Mount Sinai’s Microbiology Laboratory provides a wide range of services in Bacteriology, Mycology, Mycobacteriology, Parasitology, Serology, Virology, and Molecular Microbiology. A complete list of test codes and specimen collection guidelines can be found in the Mount Sinai Test Directory.
Bacteriology and Mycology
The busiest areas of the laboratory, the Bacteriology and Mycology sections culture specimens such as blood, urine, stool, throat, cerebrospinal fluid, biopsies of tissue, and various wounds.

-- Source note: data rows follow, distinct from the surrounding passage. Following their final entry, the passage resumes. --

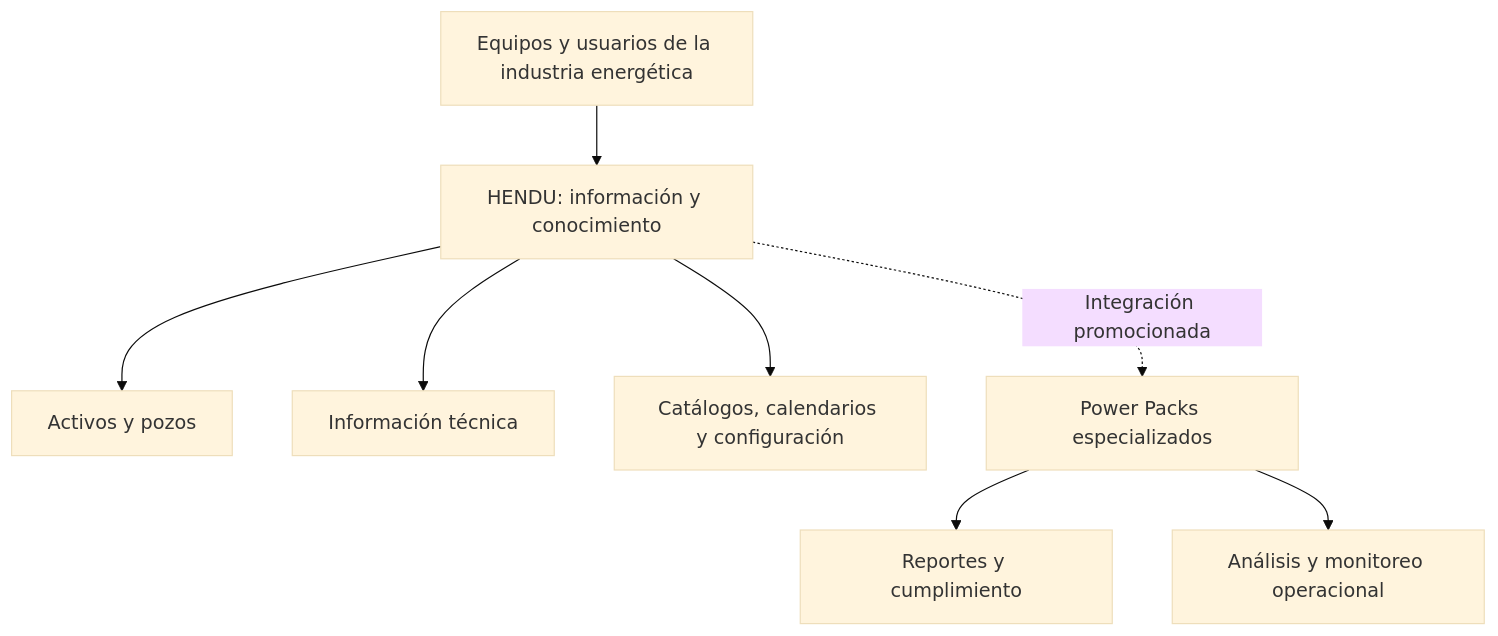
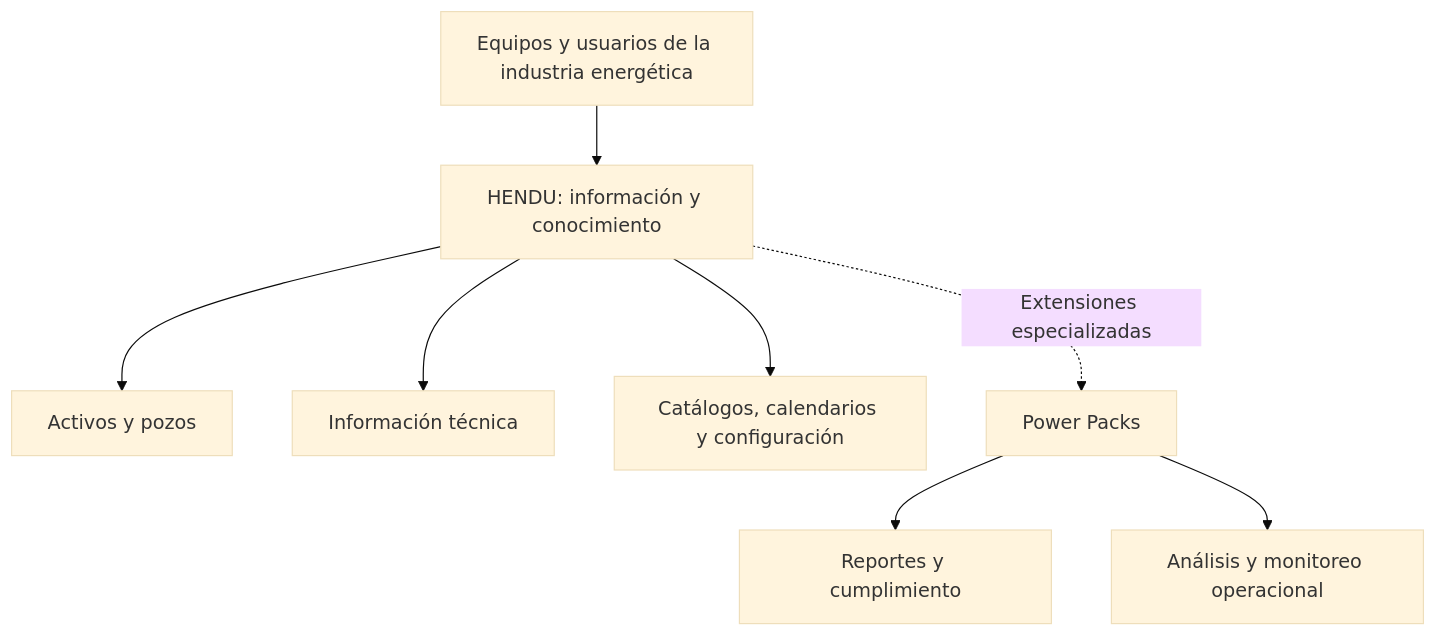
The diagram in README.md (isaiassolis/hendu-enterprise-data-management), drawn with Mermaid (base theme) before and after one commit. The commit also changed other lines of this file, not shown here.

````diff
--- a/README.md
+++ b/README.md
@@ -68,10 +64,10 @@
 ```mermaid
 flowchart TB
     U[Equipos y usuarios de la industria energética] --> H[HENDU: información y conocimiento]
     H --> A[Activos y pozos]
     H --> I[Información técnica]
     H --> C[Catálogos, calendarios y configuración]
-    H -. Integración promocionada .-> P[Power Packs especializados]
+    H -. Extensiones especializadas .-> P[Power Packs]
     P --> R[Reportes y cumplimiento]
     P --> O[Análisis y monitoreo operacional]
 ```
````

Our laboratory is staffed with a team of dedicated, licensed professionals who process these specimens, grow them on various agar media, identify the organisms that grow, and perform antibiotic and antifungal susceptibility testing. We use mass spectrometry (MALDI-TOF MS) and biochemical tests to routinely identify bacteria and yeasts, and microscopic morphology to identify filamentous molds. There are hundreds of species of bacteria and fungi that can be isolated from clinical samples: Some are almost always pathogenic, some are pathogenic only to patients with suppressed immune systems, others colonize various areas of the body and do not cause disease, and yet others are considered normal inhabitants of a particular body region.
Antimicrobial susceptibility tests are performed against pathogenic and potentially pathogenic bacteria to help the clinician choose the most appropriate antibiotic or antifungal to treat a particular infection. Our methodology incorporates technology developed by the aerospace industry to test bacteria in space and utilizes sophisticated computer programs to more accurately predict the susceptibility profile of the pathogen isolated from the specimen. This computer program has been augmented by the Microbiology Laboratory Director to take into account the types of antimicrobial resistance seen in New York.
The incidence of tuberculosis has declined significantly since the early 1990s in the United States and in New York. This is due in large part to the advances in diagnostic testing and to the initiation of Directly Observed Therapy (DOT), first in New York and then in the rest of the United States. Tuberculosis remains a major health concern in other parts of the world. In addition to tuberculosis there are related species of mycobacteria that cause clinical disease in susceptible populations, and some are common environmental contaminants. Our laboratory uses a mycobacterial culture system that senses changes in gas pressure as a result of mycobacterial growth to detect cultures that contain these organisms. They are then identified using molecular probe technologies, PCR, and other methods.
The laboratory diagnoses parasitic infections by looking at smears made from the patient’s blood, specialized stains from the patient’s stool, and by direct examination of the parasites themselves. Intestinal parasites can be identified by examining stool specimens for the presence of parasite eggs, larval, or adult forms.
Virology and Molecular Microbiology
Our lab cultures for viruses but because culturing takes time, we also use rapid molecular techniques and techniques that allow us to identify the virus in only 48 hours using monoclonal antibodies. We also use molecular techniques to diagnose certain viral diseases as well as to monitor response to therapy for several viral infections such as HIV and Hepatitis C viruses.
Molecular microbiology is a constantly expanding field and many more tests will soon be available to help diagnose and treat infections using this and other molecular based technologies.